▼▼▼

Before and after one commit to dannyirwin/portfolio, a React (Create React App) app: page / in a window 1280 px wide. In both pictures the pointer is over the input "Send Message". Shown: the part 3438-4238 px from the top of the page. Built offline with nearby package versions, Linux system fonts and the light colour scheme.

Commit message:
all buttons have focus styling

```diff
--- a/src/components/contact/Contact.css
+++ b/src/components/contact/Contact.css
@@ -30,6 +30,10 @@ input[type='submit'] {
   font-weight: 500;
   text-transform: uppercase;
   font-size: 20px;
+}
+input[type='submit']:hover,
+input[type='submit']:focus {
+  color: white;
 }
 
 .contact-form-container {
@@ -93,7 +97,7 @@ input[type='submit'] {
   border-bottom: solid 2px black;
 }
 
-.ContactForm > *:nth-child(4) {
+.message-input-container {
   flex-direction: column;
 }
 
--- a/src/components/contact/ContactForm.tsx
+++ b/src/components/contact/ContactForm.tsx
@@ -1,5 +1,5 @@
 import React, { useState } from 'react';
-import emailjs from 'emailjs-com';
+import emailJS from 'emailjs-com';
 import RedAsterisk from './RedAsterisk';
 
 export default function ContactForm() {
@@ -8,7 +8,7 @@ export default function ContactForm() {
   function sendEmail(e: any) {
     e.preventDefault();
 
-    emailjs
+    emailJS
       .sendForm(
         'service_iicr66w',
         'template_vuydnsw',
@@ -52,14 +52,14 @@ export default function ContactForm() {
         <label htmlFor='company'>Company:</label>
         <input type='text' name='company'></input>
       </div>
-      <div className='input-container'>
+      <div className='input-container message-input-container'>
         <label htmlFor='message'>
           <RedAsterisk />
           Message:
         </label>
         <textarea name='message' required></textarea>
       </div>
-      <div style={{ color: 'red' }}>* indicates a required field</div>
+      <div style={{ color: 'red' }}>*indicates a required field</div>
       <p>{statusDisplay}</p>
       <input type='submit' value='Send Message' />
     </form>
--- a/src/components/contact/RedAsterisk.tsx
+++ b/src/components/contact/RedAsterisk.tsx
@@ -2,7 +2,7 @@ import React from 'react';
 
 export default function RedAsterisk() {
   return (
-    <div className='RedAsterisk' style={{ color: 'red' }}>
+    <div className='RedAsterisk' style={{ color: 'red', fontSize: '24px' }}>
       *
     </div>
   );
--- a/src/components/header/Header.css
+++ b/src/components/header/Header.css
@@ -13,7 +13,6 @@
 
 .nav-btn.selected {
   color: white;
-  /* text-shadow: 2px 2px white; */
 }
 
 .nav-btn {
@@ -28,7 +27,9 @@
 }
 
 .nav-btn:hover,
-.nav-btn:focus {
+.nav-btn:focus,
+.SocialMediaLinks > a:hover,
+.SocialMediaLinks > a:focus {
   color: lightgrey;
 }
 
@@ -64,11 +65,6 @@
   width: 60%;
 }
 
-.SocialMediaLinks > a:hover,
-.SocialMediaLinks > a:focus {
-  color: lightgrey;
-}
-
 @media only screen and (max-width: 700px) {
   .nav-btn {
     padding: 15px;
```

▲▲▲

Your objective
Provide every line from the material that contains the word "function".

Your solution
 export default function ContactForm() {
@@ -8,7 +8,7 @@ export default function ContactForm() {
   function sendEmail(e: any) {
@@ -52,14 +52,14 @@ export default function ContactForm() {
 export default function RedAsterisk() {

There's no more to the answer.